> Try it:
Filter the records below for the word "PlayLanded". Keep each line that has it.

Source information Start Marker

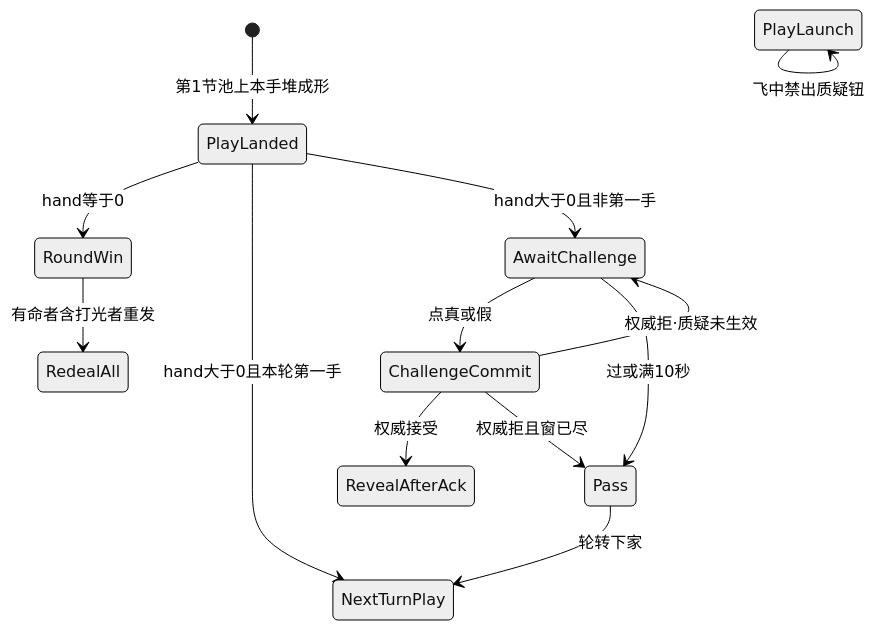
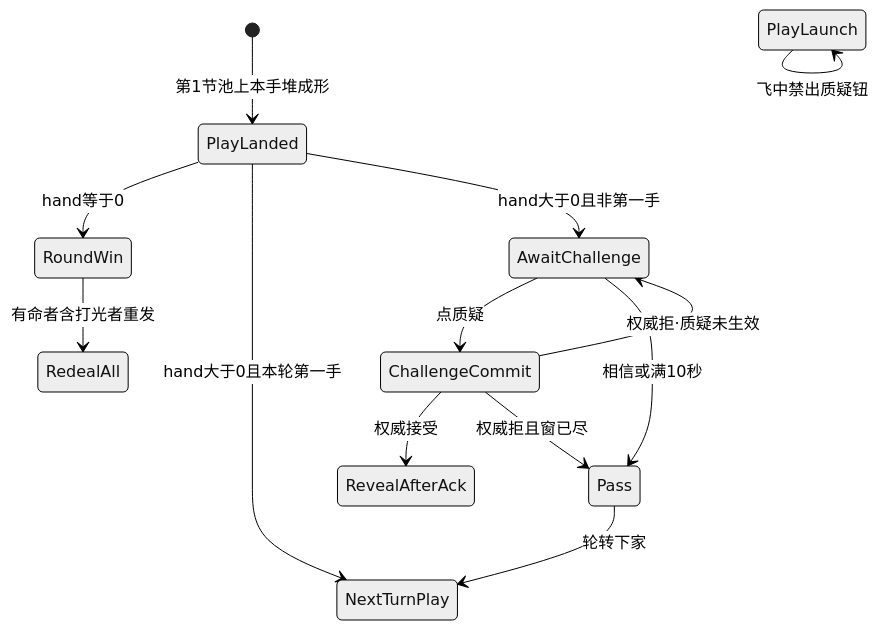
The diagram in docs/02-游戏设计/质疑入口-状态机.md (xubin0903/LiarBar), drawn with Mermaid (neutral theme) before and after one commit. The commit also changed other lines of this file and 6 other files, not shown here.

````diff
--- a/docs/02-游戏设计/质疑入口-状态机.md
+++ b/docs/02-游戏设计/质疑入口-状态机.md
@@ -103,15 +131,15 @@
 ```mermaid
 stateDiagram-v2
   [*] --> PlayLanded: 第1节池上本手堆成形
   PlayLanded --> RoundWin: hand等于0
   RoundWin --> RedealAll: 有命者含打光者重发
   PlayLanded --> NextTurnPlay: hand大于0且本轮第一手
   PlayLanded --> AwaitChallenge: hand大于0且非第一手
-  AwaitChallenge --> ChallengeCommit: 点真或假
-  AwaitChallenge --> Pass: 过或满10秒
+  AwaitChallenge --> ChallengeCommit: 点质疑
+  AwaitChallenge --> Pass: 相信或满10秒
   ChallengeCommit --> RevealAfterAck: 权威接受
   ChallengeCommit --> AwaitChallenge: 权威拒·质疑未生效
   ChallengeCommit --> Pass: 权威拒且窗已尽
   Pass --> NextTurnPlay: 轮转下家
   PlayLaunch --> PlayLaunch: 飞中禁出质疑钮
 ```
````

Source information End Marker

> Your solution:
   [*] --> PlayLanded: 第1节池上本手堆成形
   PlayLanded --> RoundWin: hand等于0
   PlayLanded --> NextTurnPlay: hand大于0且本轮第一手
   PlayLanded --> AwaitChallenge: hand大于0且非第一手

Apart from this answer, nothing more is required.